FIFTH SUNDAY IN ORDINARY TIME
First Reading (Is 6:1-8):
The Prophet Isaiah was called
“When Simon Peter saw it, he fell down at Jesus' knees, saying, ‘Go away from me, Lord, for I am a sinful man.”(Lk 5:8)
“Last of all, as to someone untimely born, he appeared also to me. For I am the least of the apostles, unfit to be called an apostle because I persecuted the church of God. But by the grace of God I am what I am.”(1Cor15: 8-1-10)
Peter and Paul are two of the great apostles of the church, like two great pillars of the Church. Every year on 29 June the Church celebrates their feast together. But as we see in today's Scripture readings, what surprises us most is that they both showed such reverence, obedience, simplicity, humility and openness.
After Peter had seen Jesus work the miracle of the net of fish almost bursting, he suddenly perceived Jesus' greatness and how his majesty and holiness were so clearly revealed. Peter became acutely aware of how in comparison he was so little and inconsequential. Before such holiness he was ashamed and became conscious of his own sinfulness. He recognized that no matter what else, he was totally unworthy to be a companion of Jesus.
Paul had been completely converted, had received many, many graces from God and had been a witness for the Lord and performed innumerable good works. In the Second Epistle to the Corinthians he listed in detail the many hardships he had endured for God. However, throughout his life he did not recall or record his merits but rather his ‘unworthiness.’
The two great apostles had extraordinary abilities and unbelievable endurance, even to giving up their lives for the sake of righteousness. With great courage and love they sacrificed everything for the Lord but most of all, they both had deep humility.
What is this deep humility? Why is it that so often the greater the person, the more deeply humble he/she is? Why do those who are the least boast about themselves the most and are so arrogant that they think no one is as important as themselves?
Before some people whom we admire greatly we sometimes have such reverence and high regard that we feel we are not worthy to be their friend.

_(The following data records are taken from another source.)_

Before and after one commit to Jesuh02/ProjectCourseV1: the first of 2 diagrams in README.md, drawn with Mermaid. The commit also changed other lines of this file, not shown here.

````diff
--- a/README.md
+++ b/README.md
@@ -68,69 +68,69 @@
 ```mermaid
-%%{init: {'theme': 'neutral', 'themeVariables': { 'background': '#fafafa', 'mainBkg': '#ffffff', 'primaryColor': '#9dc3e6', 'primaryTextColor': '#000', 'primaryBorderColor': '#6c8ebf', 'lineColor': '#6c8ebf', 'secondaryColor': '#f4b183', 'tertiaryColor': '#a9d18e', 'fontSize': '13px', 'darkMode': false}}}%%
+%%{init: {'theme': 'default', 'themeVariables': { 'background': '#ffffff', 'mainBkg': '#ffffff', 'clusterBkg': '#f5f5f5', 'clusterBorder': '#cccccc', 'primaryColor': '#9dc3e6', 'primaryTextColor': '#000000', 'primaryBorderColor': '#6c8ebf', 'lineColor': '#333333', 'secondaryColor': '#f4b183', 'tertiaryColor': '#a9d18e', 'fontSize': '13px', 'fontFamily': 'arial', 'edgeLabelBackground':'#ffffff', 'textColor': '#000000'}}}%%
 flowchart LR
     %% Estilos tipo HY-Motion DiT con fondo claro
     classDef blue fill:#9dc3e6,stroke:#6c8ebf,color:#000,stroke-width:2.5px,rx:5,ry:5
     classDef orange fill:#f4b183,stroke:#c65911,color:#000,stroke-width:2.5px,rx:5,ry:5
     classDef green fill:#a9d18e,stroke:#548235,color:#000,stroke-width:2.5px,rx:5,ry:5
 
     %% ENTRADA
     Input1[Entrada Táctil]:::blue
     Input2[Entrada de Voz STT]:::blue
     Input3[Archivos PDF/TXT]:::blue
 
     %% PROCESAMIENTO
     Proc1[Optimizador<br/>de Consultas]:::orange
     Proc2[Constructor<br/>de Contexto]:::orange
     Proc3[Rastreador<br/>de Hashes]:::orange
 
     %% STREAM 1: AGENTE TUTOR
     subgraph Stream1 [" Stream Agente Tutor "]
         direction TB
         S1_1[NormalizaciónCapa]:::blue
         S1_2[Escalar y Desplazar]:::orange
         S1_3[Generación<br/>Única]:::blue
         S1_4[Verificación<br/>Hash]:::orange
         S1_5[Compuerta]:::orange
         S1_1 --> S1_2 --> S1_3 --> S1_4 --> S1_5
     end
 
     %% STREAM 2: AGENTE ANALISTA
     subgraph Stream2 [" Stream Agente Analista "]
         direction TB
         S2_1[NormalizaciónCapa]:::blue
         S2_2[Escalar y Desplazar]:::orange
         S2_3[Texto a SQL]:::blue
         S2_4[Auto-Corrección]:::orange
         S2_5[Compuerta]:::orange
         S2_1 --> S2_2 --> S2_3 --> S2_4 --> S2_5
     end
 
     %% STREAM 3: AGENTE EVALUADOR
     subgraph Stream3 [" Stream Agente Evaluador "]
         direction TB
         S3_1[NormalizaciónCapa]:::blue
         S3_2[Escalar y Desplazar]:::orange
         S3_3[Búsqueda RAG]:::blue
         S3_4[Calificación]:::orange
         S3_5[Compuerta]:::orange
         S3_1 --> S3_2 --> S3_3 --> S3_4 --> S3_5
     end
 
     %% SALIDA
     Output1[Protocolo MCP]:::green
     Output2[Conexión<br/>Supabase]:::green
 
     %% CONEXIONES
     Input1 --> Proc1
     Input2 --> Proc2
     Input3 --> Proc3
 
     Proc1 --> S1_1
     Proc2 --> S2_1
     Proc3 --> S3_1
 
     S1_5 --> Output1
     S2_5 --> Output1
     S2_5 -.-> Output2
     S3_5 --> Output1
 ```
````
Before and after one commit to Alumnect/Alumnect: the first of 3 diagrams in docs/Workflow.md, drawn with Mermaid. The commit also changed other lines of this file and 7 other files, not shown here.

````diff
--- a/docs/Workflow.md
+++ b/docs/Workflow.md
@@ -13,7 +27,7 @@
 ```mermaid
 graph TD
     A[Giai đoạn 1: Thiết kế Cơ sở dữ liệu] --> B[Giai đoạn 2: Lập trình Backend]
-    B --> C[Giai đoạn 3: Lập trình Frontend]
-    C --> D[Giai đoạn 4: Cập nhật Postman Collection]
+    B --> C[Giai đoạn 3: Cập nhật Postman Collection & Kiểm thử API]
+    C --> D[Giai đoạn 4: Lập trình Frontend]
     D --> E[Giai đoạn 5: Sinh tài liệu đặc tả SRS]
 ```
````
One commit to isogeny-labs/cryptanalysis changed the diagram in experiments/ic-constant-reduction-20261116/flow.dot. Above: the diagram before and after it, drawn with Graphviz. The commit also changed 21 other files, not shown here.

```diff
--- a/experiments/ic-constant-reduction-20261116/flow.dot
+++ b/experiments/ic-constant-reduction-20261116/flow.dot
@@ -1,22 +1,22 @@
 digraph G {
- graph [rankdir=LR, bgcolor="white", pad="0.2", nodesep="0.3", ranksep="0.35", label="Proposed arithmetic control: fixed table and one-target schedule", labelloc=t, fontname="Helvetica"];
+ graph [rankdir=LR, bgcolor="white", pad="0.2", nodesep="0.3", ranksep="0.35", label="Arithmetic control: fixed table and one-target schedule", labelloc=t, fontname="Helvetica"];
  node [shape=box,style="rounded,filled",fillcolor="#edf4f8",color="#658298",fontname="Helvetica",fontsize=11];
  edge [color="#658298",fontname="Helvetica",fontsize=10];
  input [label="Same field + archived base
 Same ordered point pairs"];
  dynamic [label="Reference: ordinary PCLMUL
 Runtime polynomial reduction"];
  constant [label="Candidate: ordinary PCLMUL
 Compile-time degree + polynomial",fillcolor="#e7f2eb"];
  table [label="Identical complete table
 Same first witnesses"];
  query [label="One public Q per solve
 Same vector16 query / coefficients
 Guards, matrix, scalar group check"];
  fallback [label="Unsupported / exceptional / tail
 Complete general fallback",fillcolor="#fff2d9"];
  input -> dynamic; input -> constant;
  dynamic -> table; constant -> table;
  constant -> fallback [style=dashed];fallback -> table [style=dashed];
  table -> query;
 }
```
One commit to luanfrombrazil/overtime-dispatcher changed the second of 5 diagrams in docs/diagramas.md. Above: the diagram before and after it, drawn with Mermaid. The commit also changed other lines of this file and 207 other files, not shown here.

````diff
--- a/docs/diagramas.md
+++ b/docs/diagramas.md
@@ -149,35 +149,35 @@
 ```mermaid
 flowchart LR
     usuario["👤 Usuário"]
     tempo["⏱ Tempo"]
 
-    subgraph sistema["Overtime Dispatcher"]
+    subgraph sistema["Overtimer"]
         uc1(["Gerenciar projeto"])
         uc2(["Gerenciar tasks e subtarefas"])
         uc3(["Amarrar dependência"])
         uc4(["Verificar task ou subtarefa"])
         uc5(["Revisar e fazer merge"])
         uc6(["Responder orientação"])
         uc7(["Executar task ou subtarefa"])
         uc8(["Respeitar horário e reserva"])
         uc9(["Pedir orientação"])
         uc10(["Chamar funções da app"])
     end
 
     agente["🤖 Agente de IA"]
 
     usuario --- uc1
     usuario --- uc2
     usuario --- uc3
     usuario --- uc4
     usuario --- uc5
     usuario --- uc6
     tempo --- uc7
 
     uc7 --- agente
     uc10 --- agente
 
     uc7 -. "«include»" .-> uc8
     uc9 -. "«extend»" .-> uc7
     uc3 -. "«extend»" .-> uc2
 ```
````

The first time I passed through the high precipices of the Yangzi River's Three Gorges or saw the miraculous carvings on the great caves in Guangsi Province, or the first time I ever came near to the thunderous bells of Niagara Falls, and the first time I saw the glittering gold of the Gate of Peace at the Imperial Palace reaching up to the blue sky like a giant lying on the great land of China,---- I too felt that same kind of awe and wonder rising in my heart.
I am in awe of God's handiwork. I recall the long history of our nation. I remember the struggles our ancestors underwent, the blood and tears they shed and their many times of glory.
These sentiments were also those of Confucius' disciples and students.
For them to look at Confucius was “like beholding a high mountain (a
great man) with awe.”(1)
In the year Hong Kong returned to China, at the ceremony for the Opening of the Legal Year the traditional religious rite was withdrawn. This may have been based on the principle that all religions are equal and it would be inappropriate to choose only the Christian ceremony. But some of the judges and members of the legal profession on their own initiative requested that a Mass be celebrated in order to express their faith and sentiments.
Their sentiments were that though they had the responsibility to judge right and wrong, ultimately they were human beings with limitations, judging other human beings who also had limitations. What they were called to do was almost a work only God could do. Therefore these judges and lawyers felt deeply their own unworthiness and inadequacies. They wanted very much to kneel humbly before God in a religious service and ask for the qualities of wisdom, competency and fairness in order to make up for their own innate insufficiencies.
Jia Yi was a famous writer and political commentator in the Han Dynasty. Unfortunately his abilities were not appreciated and he died feeling depressed. Su Dong Bo felt deeply about this and said, “Ancient sages all have abilities which can be used. That they die without having their abilities recognized may not be the fault of the reigning king. It may be their own fault.”(2)
In other words, some 'sages' really had great capabilities but were unable to fulfill their ideals and ambitions during their lifetime. The problem might not be that others were unable to recognize their abilities. Actually, they themselves bore a great part of the responsibility.
Su Dong Bo felt that Jia Yi was himself in part responsible and that he was not sufficiently humble. His criticism was: “One may have great ambition but be very narrow-minded. Abilities are in excess but insight is inadequate.”(3) Lack of a great mind and insufficient foresight clearly showed a lack of humility and open-mindedness.
Scripture says “Blessed are the poor in spirit, for theirs is the kingdom of heaven.”(Mt 5:3). The most important aspect of being poor in spirit is detachment from everything and awareness that one has and is nothing of oneself, unequal to all others in comparison. Only then can we let God fill our emptiness.
Peter and Paul each was that kind of person. Though they had great capabilities each was deeply humble. That is a kind of self-repentance and admission of their own limitations, and at the same time a sign of their unremitting faith, their reverence and reliance on God.